So let’s think about what we learn in that passage. You know, Adam had a lot of work to do, and we know that he needed help. God says He made a help for him – probably not lost on Adam, as he saw all the creatures he was naming, that there were two each – that was their genders…. It’s also more than likely that Adam didn’t name every single creature that was alive on earth, but only the ones in the Garden – or in his vicinity. So there were two genders for all of them, and yet, with his kind, there was only one. So I’m sure he was aware of that. Well, I’m not sure of it. It would seem that he wasn’t…you know, when he said, “At last!”

So we learn that Adam needed help and that Eve was made to help him do the work that they were given to do – because they were both doing it. Right? You know, all men, except for the most narcissistic, know that they desperately need help. And most people, if they know they desperately need help, and help is provided for them, they’re usually very appreciative of it and respectful of the ones helping them. So it’s been said by people that God didn’t take Eve out of Adam’s head to imply that she was to dominate him, nor out of a foot to imply that he was to dominate her, but she was taken out of his side to imply that they were to be a team. Well, that’s a human thought on it, but it seems reasonable, doesn’t it? But we’re separating what in there and what’s not, right? So it would seem that he was to be the initiator on the team, and she was to be his supporter or helper. But we would not know for sure about this until we see the other scriptures that more clearly explain what God was doing when He created Eve. Paul wrote much and clarifies this for us in Ephesians. And that’s where we learn that men are not to lord it over women, and women are not to lord it over men, but they’re to work cooperatively together for the good of their family, the good of their marriage, the good of the community, the good of the tribe, and the good of the nation. The family is the foundation of every nation. And we see the foundation of that relationship starting here, as it was established by God. They lived in a state of nakedness and were not ashamed, like married people do. They were one flesh.

So even though we know next to nothing of the details of the creation of these people, we know that the point can be well-taken that God orchestrated it all – at every turn – and provided for and loved His created being.
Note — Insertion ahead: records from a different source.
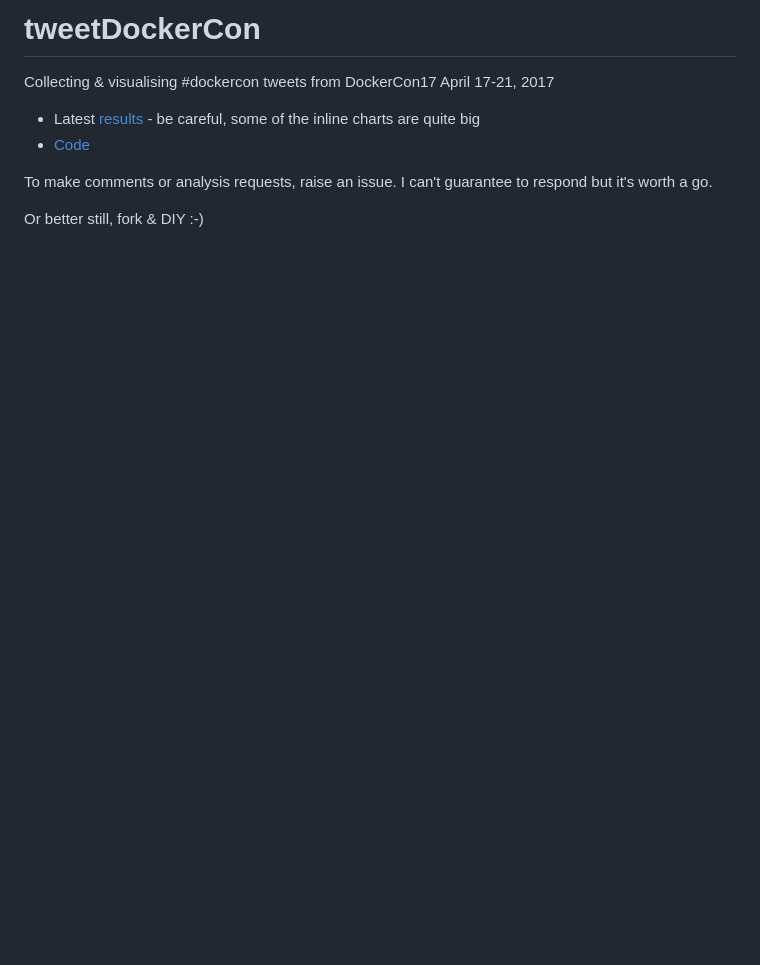
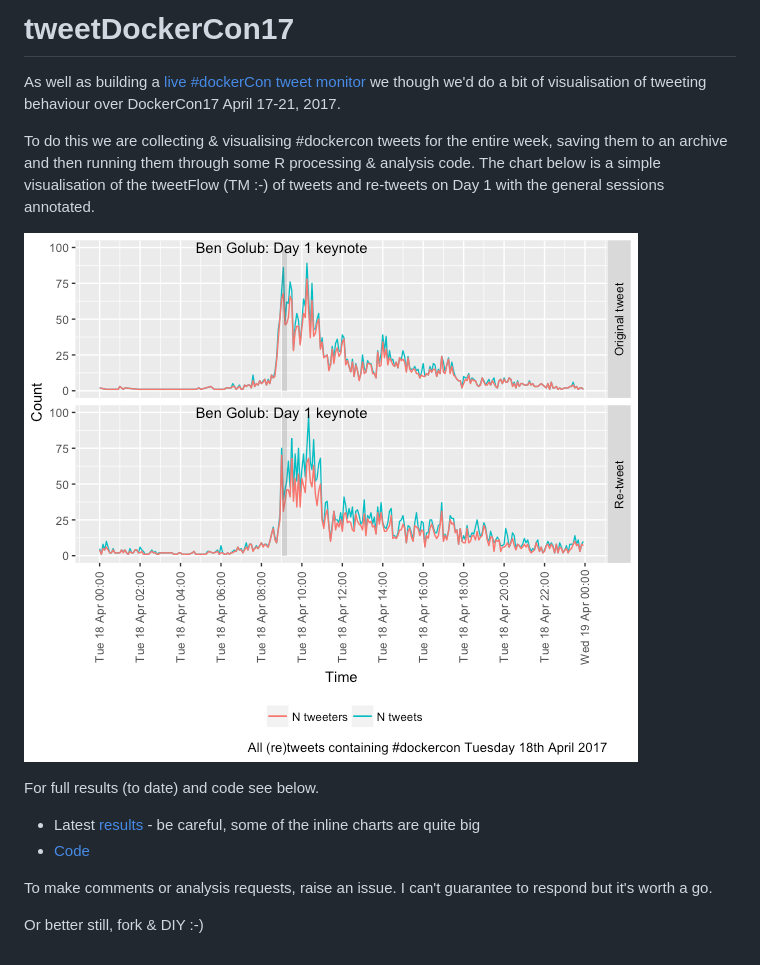
Before and after one commit to dataknut/tweetDockerCon, a Markdown page: README.md, the part around the change. GitHub-like rendering; pictures changed too: day1.png (added); blank space fills up the shorter version.

```diff
--- a/README.md
+++ b/README.md
@@ -1,5 +1,11 @@
-# tweetDockerCon
-Collecting &amp; visualising #dockercon tweets from DockerCon17 April 17-21, 2017
+# tweetDockerCon17
+As well as building a [live #dockerCon tweet monitor](https://finnian.io/blog/tweetdock-at-dockercon/) we though we'd do a bit of visualisation of tweeting behaviour over DockerCon17 April 17-21, 2017.
+
+To do this we are collecting &amp; visualising #dockercon tweets for the entire week, saving them to an archive and then running them through some R processing & analysis code. The chart below is a simple visualisation of the tweetFlow (TM :-) of tweets and re-tweets on Day 1 with the general sessions annotated.
+
+![DockerCon Day 1 tweetFlow](day1.png)
+
+For full results (to date) and code see below.
 
  * Latest [results](tweetDockerCon.html) - be careful, some of the inline charts are quite big
  * [Code](https://github.com/dataknut/tweetDockerCon)
```
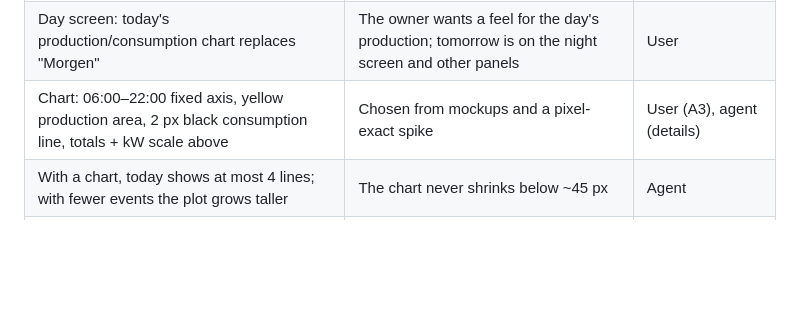
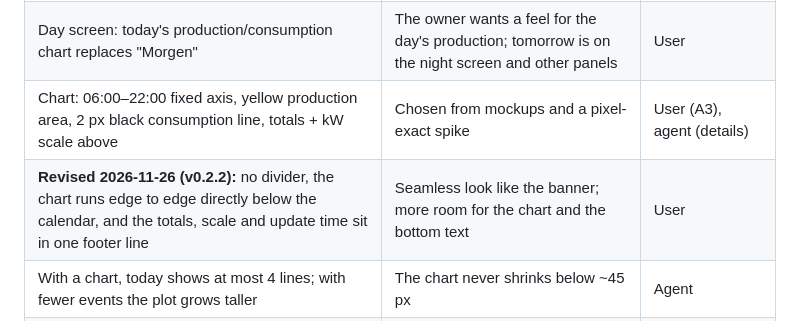
Before and after one commit to githendrik/eink-kitchen-panel, a Markdown page: docs/decisions.md, the part around the change. GitHub-like rendering; blank space fills up the shorter version.

Commit message:
feat: chart edge to edge without divider; totals, scale and time in the footer

```diff
--- a/docs/decisions.md
+++ b/docs/decisions.md
@@ -17,6 +17,7 @@ additions at the bottom of each section.
 | **Extended 2026-11-26:** red also fills the chart wherever consumption is higher than production (layout A3) | Shows at a glance when the house uses more than it makes; accepted that it appears every morning and evening | User |
 | Day screen: today's production/consumption chart replaces "Morgen" | The owner wants a feel for the day's production; tomorrow is on the night screen and other panels | User |
 | Chart: 06:00–22:00 fixed axis, yellow production area, 2 px black consumption line, totals + kW scale above | Chosen from mockups and a pixel-exact spike | User (A3), agent (details) |
+| **Revised 2026-11-26 (v0.2.2):** no divider, the chart runs edge to edge directly below the calendar, and the totals, scale and update time sit in one footer line | Seamless look like the banner; more room for the chart and the bottom text | User |
 | With a chart, today shows at most 4 lines; with fewer events the plot grows taller | The chart never shrinks below ~45 px | Agent |
 | Chart scale = larger of the production and consumption peaks, whole kW | A consumption spike must not be cut off | Agent |
 | No extra redraw throttling for the chart | The day screen already redraws on most daytime wakes (PV/load change) | Agent |
```
Also changed, not shown: docs/architecture.md (+4 -4 lines), docs/status.md (+9 -8 lines), docs/screens/day_chart_6_events.png, docs/screens/day_chart_full.png, docs/screens/day_chart_morning.png, 2 other files.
And after you read the chapter, consider if you were God trying to communicate with two human beings, could you do any better at communicating that important lesson in such a classic, direct, artistic and concise manner? No. It’s beyond genius.

Well, that’s it for today. Don’t forget to comment on the Website and don’t forget to look for the fourth installment of this series, Bible Stories for Adults.

Until next time, this is Bill Jacobs for LifeResource Ministries, serving children, families and the Church of God.